In the United States, Child Protective Services is a governmental agency run on the state level that was created to respond to reports of child abuse and neglect. Each state has its own CPS practice, where CPS workers respond to the over 2.5 million reports of child maltreatment in the country each year. Here are some frequently asked questions to better understand CPS and its workers.
What is Child Protective Services?
Child Protective Services (CPS) promotes the safety and well-being of children through intervention in reported child abuse cases. The goal of CPS is to keep children in their homes when it is deemed safe, and to provide them with a safe environment when they are determined to be at risk.
What are the Roles of CPS Workers?
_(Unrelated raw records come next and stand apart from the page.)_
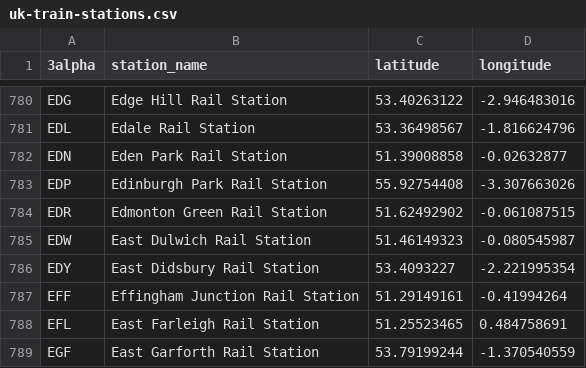
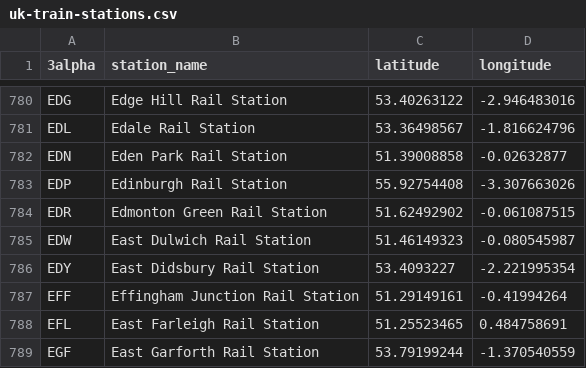
Before and after one commit to Kishores2801/Project-UK-Railways, a CSV file: Data/uk-train-stations.csv, drawn as a sheet; only a part is shown, gaps mark what is left out.

```diff
--- a/Data/uk-train-stations.csv
+++ b/Data/uk-train-stations.csv
@@ -782,3 +782,3 @@ EDL,Edale Rail Station,53.36498567,-1.816624796
 EDN,Eden Park Rail Station,51.39008858,-0.02632877
-EDP,Edinburgh Park Rail Station,55.92754408,-3.307663026
+EDP,Edinburgh Rail Station,55.92754408,-3.307663026
 EDR,Edmonton Green Rail Station,51.62492902,-0.061087515
```
Also changed, not shown: 11 other files.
CPS workers have a wide range of roles that they must play on a day-to-day basis. Firstly, they must do a lot of desk work, receiving and evaluating reports of child abuse cases, most of which are made over the phone. They then must use reasoning and investigative skills to determine if the child is at risk. If so, then CPS workers counsel and rehabilitate the child and family. They often provide support for each family for up to one year. If a child cannot be put back into their home, then workers also must coordinate an adoptive home, foster parents, or refer the child and their family to other support services.
What do CPS Workers Do?
CPS workers follow a standard protocol when responding to a child abuse report. First, they must assess the safety of the child. If the child’s immediate safety is not at risk, then the worker will work with the family to reduce the risk of future maltreatment and help the child cope with the effects of previous maltreatment.
If the child’s environment is deemed a risk to their well-being, then the CPS worker will intervene to protect the child from harm. The child typically goes to a foster home as counseling begins. While the goal of the CPS worker is to be able to reunite the child with their family after intensive counseling, they also begin to develop a concurrent plan. This means seeking out a safe adoptive home for the child.
How do CPS Workers Keep Children Safe?
CPS workers are very educated on seeing the signs of child abuse and neglect, and they know how to respond to every unique situation. So when a child is deemed to be at immediate risk of abuse, the CPS worker will take the child from their home and place them with a foster family. Workers then begin counseling the family, in hopes of reuniting the child and parents. However, when the family is uncooperative or does not seem to make progress, CPS will coordinate a new home for the child.
What Guiding Principles Do CPS Workers Follow?
CPS has several basic philosophical tenets that their workers follow. These are as follows: The best place for a child to grow up is in a safe and permanent home. When adequately supported, most parents can be good parents. Families requiring assistance from CPS agencies are diverse. CPS agencies are accountable for child safety and family well-being. CPS efforts are most effective when clients are involved in the process. When parents cannot take care of and protect their children, CPS must intervene on the child’s behalf. When a child must be placed in out-of-home care, CPS will work to find a safe and permanent home as quickly as possible.
What is the Most Important Aspect of a CPS Worker’s Job?
The most important duty of a CPS worker is to ensure the safety of children. Since the agency believes that the best place for a child to grow up is in a safe and permanent home, they first work to counsel the child’s birth family. When this is not possible, however, then they must find an adoptive family that will provide a safe and permanent home.
Child Protective Services is a very important agency that focuses on protecting the safety and well-being of children and youth throughout the country. Since workers must provide support to both children and their families, they are often required to have a background in counseling or psychology. They also must complete two year of clinical training. The job of a CPS worker can be stressful with high risk of “burn out” but many find rewarding careers in the field.